Cruceta converted one hold in three opportunities and either lost a lead or a tie score in his last three outings. The latest came Monday night against the A's. He entered the ninth inning with the game tied at 2, gave up a leadoff single, then watched Bobby Crosby line a high fastball into right-center field for a walk-off single.
"I threw a fastball for a strike and he jumped it," Cruceta said after the game. "I just want to try to throw my fastball for a strike. That's what I have to do [to set up the splitter]. The last couple games, I really struggled with my fastball."
Those struggles proved too much. President/general manager Dave Dombrowski made the decision Tuesday morning.

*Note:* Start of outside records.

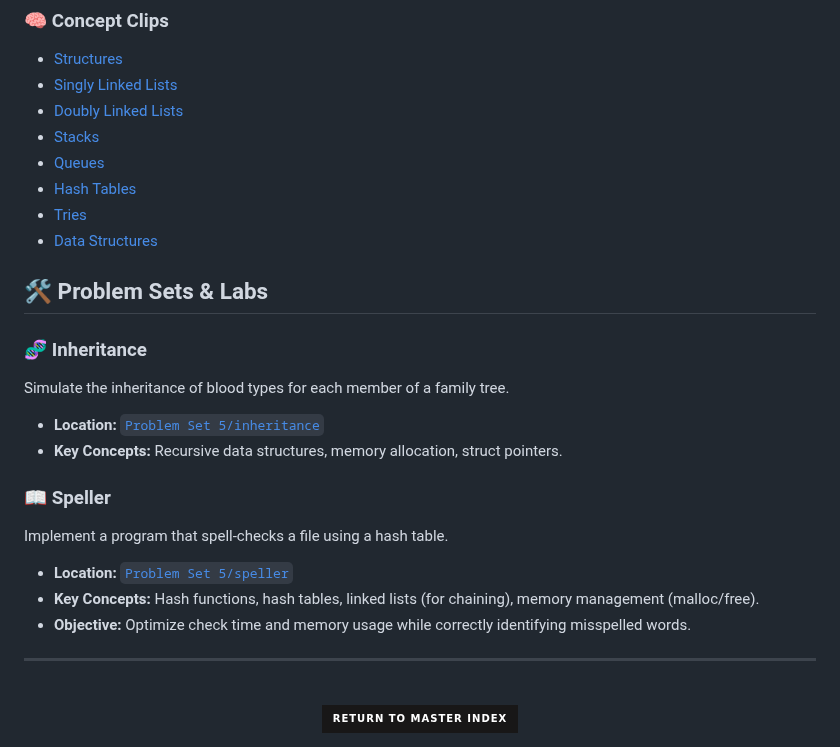
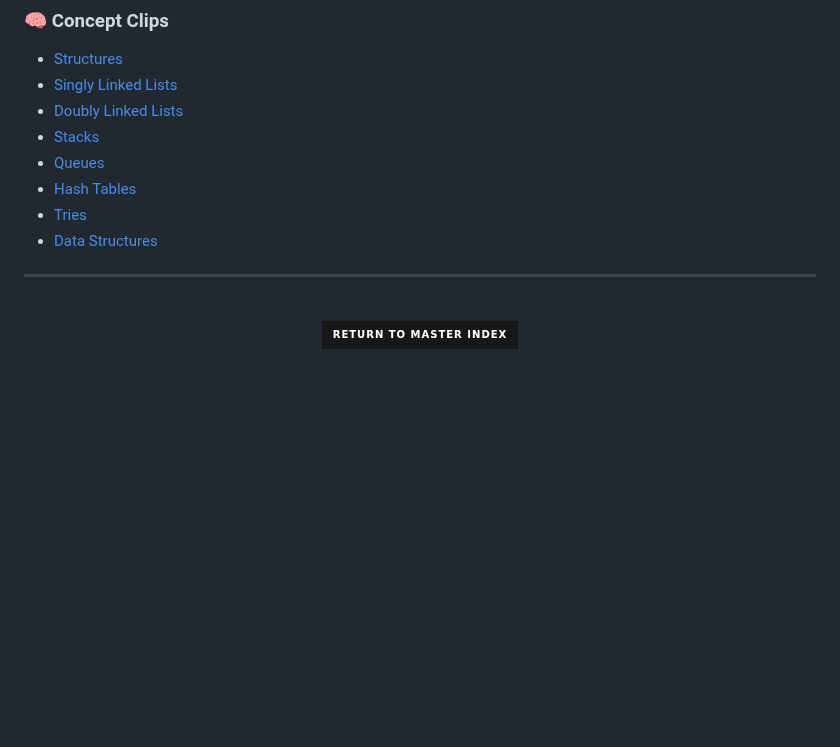
Before and after one commit to bavish007/cs50x, a Markdown page: Week 5 Data Structures/Readme.md, the part around one of its changes. GitHub-like rendering; badges without logos; blank space fills up the shorter version.

```diff
--- a/Week 5 Data Structures/Readme.md
+++ b/Week 5 Data Structures/Readme.md
@@ -108,25 +145,7 @@ Top 3 Learning Outcomes:
 * [Tries](https://youtu.be/MC-iQHFdEDI)
 * [Data Structures](https://youtu.be/3uGchQbk7g8)
 
-## 🛠️ Problem Sets & Labs
-
-### 🧬 Inheritance
-
-Simulate the inheritance of blood types for each member of a family tree.
-
-* **Location:** [`Problem Set 5/inheritance`](./Problem%20Set%205/inheritance)
-* **Key Concepts:** Recursive data structures, memory allocation, struct pointers.
-
-### 📖 Speller
-
-Implement a program that spell-checks a file using a hash table.
-
-* **Location:** [`Problem Set 5/speller`](./Problem%20Set%205/speller)
-* **Key Concepts:** Hash functions, hash tables, linked lists (for chaining), memory management (malloc/free).
-* **Objective:** Optimize check time and memory usage while correctly identifying misspelled words.
-
 ---
-
 <div align="center">
   <br />
   <a href="../README.md">
```
Also changed, not shown: other parts of Week 5 Data Structures/Readme.md (+113 -76 lines).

The 30-year-old Fossum signed with the Tigers at the end of Spring Training while Detroit was looking for a veteran reliever to replace the then just-released Tim Byrdak. He struggled early on out of the bullpen, but found some success when he moved into the rotation in early May. He went 3-0 with a 1.06 ERA for the month, allowing 14 hits over 34 innings with 10 walks and 39 strikeouts, and opponents hit him for just a .125 average.
"He needed to get some innings in," Leyland said. "He'll work in the bullpen here."
That doesn't mean, however, that Fossum will work as a left-handed specialist. With Fossum's track record and his recent success as a starter, Leyland said he could see both right-handed and left-handed hitters. Lefties batted just .118 against him, but he held righties to a .149 clip.
Fossum arrived at McAfee Coliseum around game time, then entered the game in the eighth inning.
He arrived in a stretch when the Tigers are trying to fill innings until a slew of injured relievers return. Foremost among them are Rodney and Zumaya, neither of whom have pitched for Detroit this season but both of whom should be back this month, barring setbacks. Nearer-term, Bautista could be back later this week after making the second of back-to-back rehab outings Tuesday for Toledo. Lefty Clay Rapada threw off a mound Monday for the first time since going on the DL with biceps tendinitis on May 21.
Jason Beck is a reporter for MLB.com. This story was not subject to the approval of Major League Baseball or its clubs.